# Confused about vectors and transformations (linear)

1. Feb 13, 2015

### GiuseppeR7

when we are talking about a linear transformation the argument of the function is a coordinate vector...is this true?
another question...when i see a column vector...these are the coordinates of the vector with respect of a basis...is this true? for example if i see....

$(({{1},{3}}))^T$

with respect to a basis ${a1,a2}$...that "column symbol" are the coordinates of this vector?:
$v=a1*1+a2*3$
??

Last edited: Feb 13, 2015
2. Feb 13, 2015

### Stephen Tashi

Abstractly, one can talk about a linear transformation as a function whose argument is a single symbol, such as $T(X)$ where $X$ is a vector.
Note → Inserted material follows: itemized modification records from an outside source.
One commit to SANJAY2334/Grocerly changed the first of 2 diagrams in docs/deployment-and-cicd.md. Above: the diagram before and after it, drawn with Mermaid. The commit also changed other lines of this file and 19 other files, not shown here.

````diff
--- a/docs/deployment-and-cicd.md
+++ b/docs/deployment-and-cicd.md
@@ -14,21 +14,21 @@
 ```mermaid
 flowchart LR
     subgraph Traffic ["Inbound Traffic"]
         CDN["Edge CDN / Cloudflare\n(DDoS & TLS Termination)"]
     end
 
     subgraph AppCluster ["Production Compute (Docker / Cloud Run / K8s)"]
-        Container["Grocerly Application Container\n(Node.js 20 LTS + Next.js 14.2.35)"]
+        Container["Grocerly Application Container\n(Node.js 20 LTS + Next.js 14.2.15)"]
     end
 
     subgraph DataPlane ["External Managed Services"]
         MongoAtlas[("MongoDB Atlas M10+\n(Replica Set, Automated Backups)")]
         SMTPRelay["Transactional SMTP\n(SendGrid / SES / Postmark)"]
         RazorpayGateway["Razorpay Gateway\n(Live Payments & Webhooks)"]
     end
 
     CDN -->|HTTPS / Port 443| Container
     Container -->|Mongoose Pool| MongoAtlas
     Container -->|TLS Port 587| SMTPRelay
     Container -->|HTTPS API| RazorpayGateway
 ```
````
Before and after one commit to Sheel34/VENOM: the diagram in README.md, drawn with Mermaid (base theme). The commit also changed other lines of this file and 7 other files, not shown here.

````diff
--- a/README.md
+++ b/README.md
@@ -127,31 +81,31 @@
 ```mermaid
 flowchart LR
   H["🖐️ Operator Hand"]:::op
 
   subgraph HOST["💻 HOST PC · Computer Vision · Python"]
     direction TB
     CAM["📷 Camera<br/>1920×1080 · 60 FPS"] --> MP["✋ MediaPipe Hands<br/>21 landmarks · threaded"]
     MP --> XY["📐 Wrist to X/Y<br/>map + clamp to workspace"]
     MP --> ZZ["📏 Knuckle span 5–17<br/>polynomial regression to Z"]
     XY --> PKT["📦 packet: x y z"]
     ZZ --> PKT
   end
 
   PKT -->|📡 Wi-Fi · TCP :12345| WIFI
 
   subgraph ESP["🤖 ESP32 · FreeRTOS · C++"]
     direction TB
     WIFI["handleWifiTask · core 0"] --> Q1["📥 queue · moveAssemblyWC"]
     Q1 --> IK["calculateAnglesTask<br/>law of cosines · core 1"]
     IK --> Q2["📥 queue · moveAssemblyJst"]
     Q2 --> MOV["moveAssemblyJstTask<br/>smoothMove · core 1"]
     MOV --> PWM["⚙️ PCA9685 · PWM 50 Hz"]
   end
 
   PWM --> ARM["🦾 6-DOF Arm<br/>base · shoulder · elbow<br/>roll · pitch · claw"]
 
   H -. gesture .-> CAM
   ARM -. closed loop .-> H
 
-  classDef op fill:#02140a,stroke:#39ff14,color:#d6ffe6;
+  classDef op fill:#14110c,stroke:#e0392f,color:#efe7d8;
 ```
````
Linearity requirements such as $T(\alpha X + Y) = \alpha T(X) + T(Y)$ can be stated without reference to particular coordinates. (For example, in 2-D polar coordinates, the above requirement can be implemented by a coordinate operations that are different from an implementation in cartesian coordinate operations.)

I'd say yes.

When a vector is expressed in terms of a linear combination of a particular (finite) set of basis vectors then a customary way to represent a vector $X$ is as a column vector whose entries are the scalars in the linear combination. (So it is fair to call that representation a "coordinate representation", although it does not necessarily refer to coordinates Euclidean space.) Then a linear transformation $T$ amounts to left multiplying the column vector by a matrix of constants.

3. Feb 13, 2015

### GiuseppeR7

ok, thanks a lot!